▸ **SUPPLIED RECORDS**

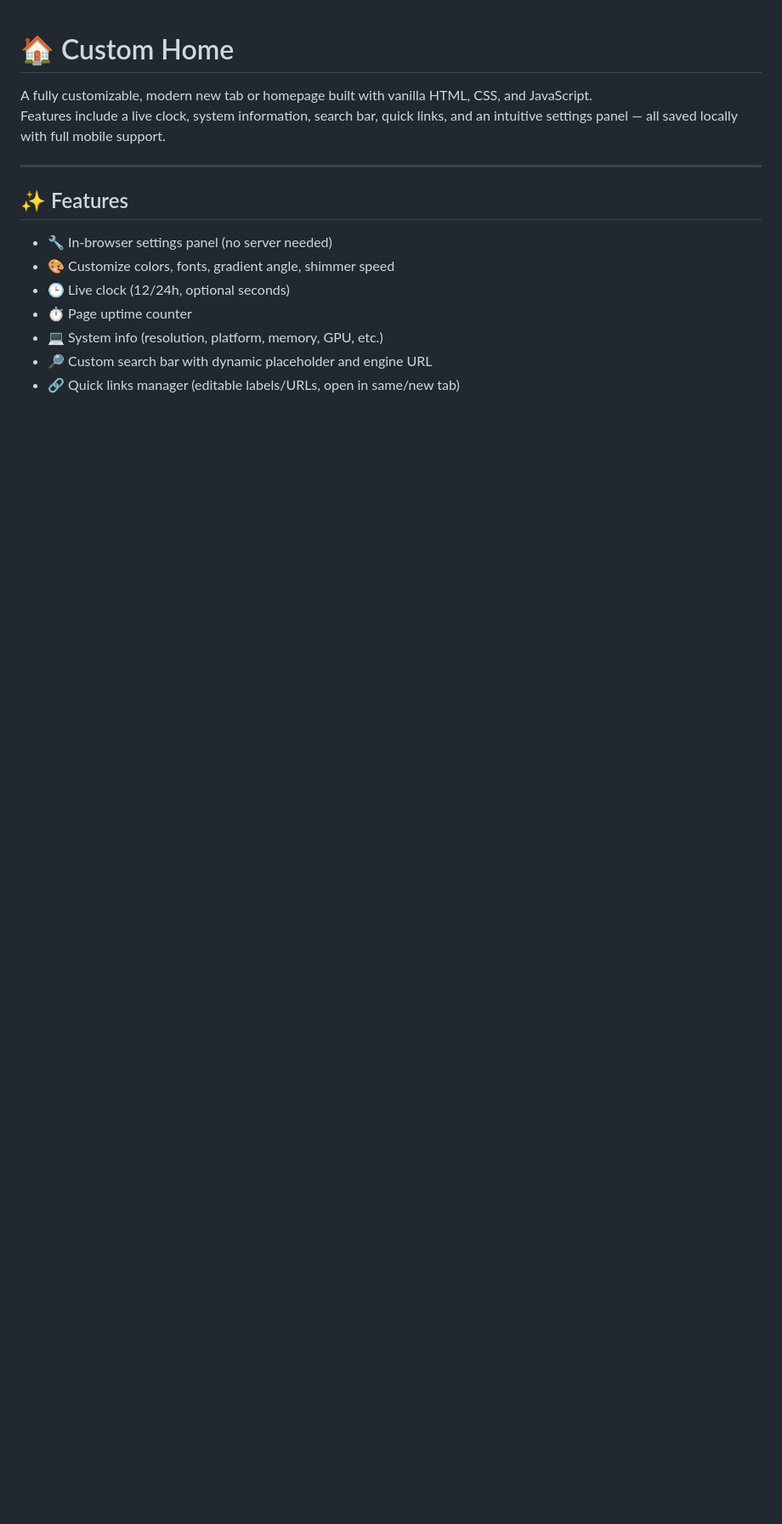
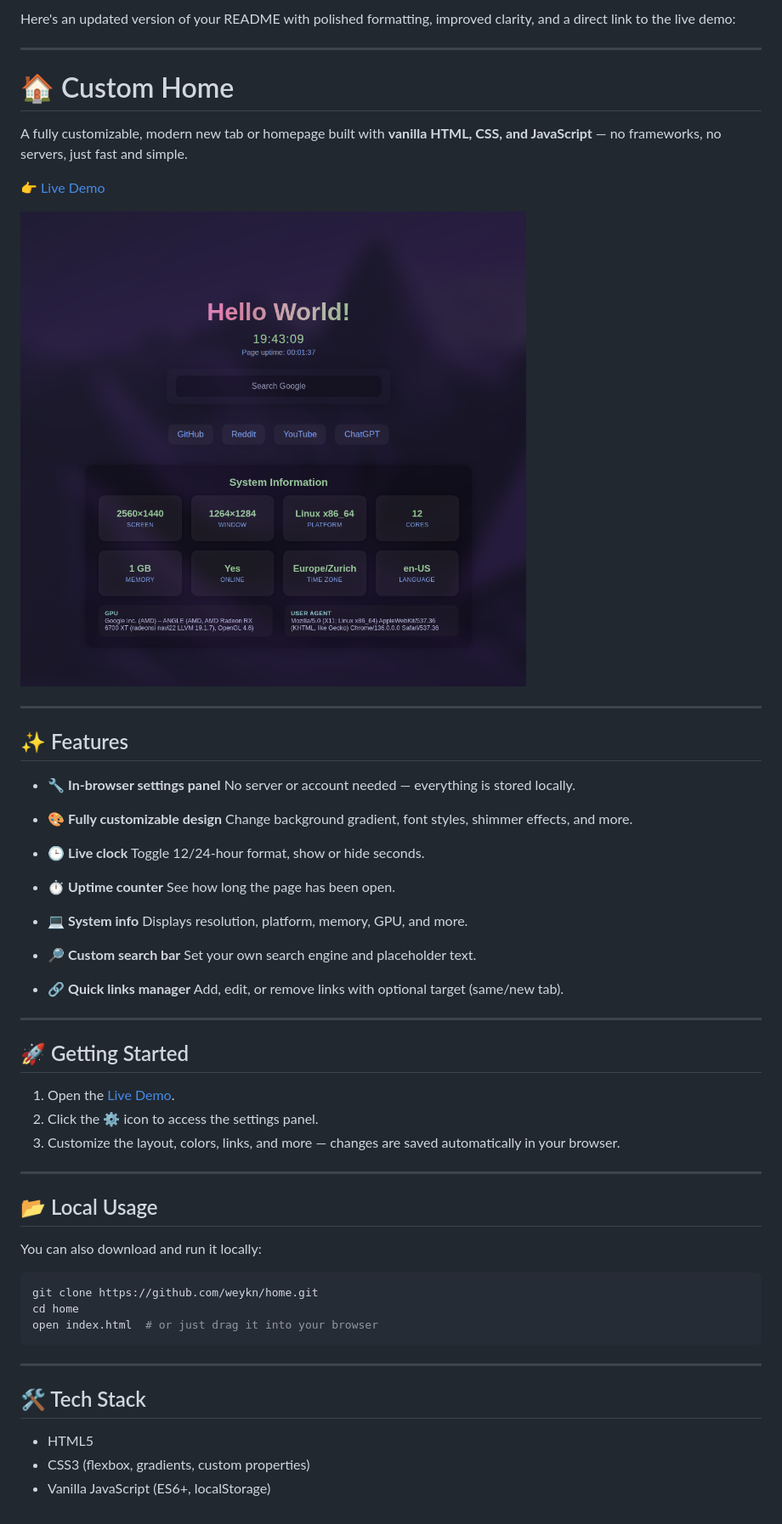
Before and after one commit to weykn/home, a Markdown page: README.md, the part around the change. Shown: that part at 85% size. Rendered like a GitHub page; pictures changed too: ss.png (added); blank space fills up the shorter version.

````diff
--- a/README.md
+++ b/README.md
@@ -1,16 +1,64 @@
+Here's an updated version of your README with polished formatting, improved clarity, and a direct link to the live demo:
+
+---
+
 # 🏠 Custom Home
 
-A fully customizable, modern new tab or homepage built with vanilla HTML, CSS, and JavaScript.
-Features include a live clock, system information, search bar, quick links, and an intuitive settings panel — all saved locally with full mobile support.
+A fully customizable, modern new tab or homepage built with **vanilla HTML, CSS, and JavaScript** — no frameworks, no servers, just fast and simple.
+
+[👉 Live Demo](https://weykn.github.io/home/)
+
+![Screenshot](./ss.png)
 
 ---
 
 ## ✨ Features
 
-- 🔧 In-browser settings panel (no server needed)
-- 🎨 Customize colors, fonts, gradient angle, shimmer speed
-- 🕒 Live clock (12/24h, optional seconds)
-- ⏱️ Page uptime counter
-- 💻 System info (resolution, platform, memory, GPU, etc.)
-- 🔎 Custom search bar with dynamic placeholder and engine URL
-- 🔗 Quick links manager (editable labels/URLs, open in same/new tab)
+* 🔧 **In-browser settings panel**
+  No server or account needed — everything is stored locally.
+
+* 🎨 **Fully customizable design**
+  Change background gradient, font styles, shimmer effects, and more.
+
+* 🕒 **Live clock**
+  Toggle 12/24-hour format, show or hide seconds.
+
+* ⏱️ **Uptime counter**
+  See how long the page has been open.
+
+* 💻 **System info**
+  Displays resolution, platform, memory, GPU, and more.
+
+* 🔎 **Custom search bar**
+  Set your own search engine and placeholder text.
+
+* 🔗 **Quick links manager**
+  Add, edit, or remove links with optional target (same/new tab).
+
+---
+
+## 🚀 Getting Started
+
+1. Open the [Live Demo](https://weykn.github.io/home/).
+2. Click the ⚙️ icon to access the settings panel.
+3. Customize the layout, colors, links, and more — changes are saved automatically in your browser.
+
+---
+
+## 📂 Local Usage
+
+You can also download and run it locally:
+
+```bash
+git clone https://github.com/weykn/home.git
+cd home
+open index.html  # or just drag it into your browser
+```
+
+---
+
+## 🛠 Tech Stack
+
+* HTML5
+* CSS3 (flexbox, gradients, custom properties)
+* Vanilla JavaScript (ES6+, localStorage)
````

▸ **WHAT THE EXERCISE ASKS**
A bare number is the whole answer: state how many lines in the data above contain "weykn".

▸ **EXERCISE OUTPUT**
4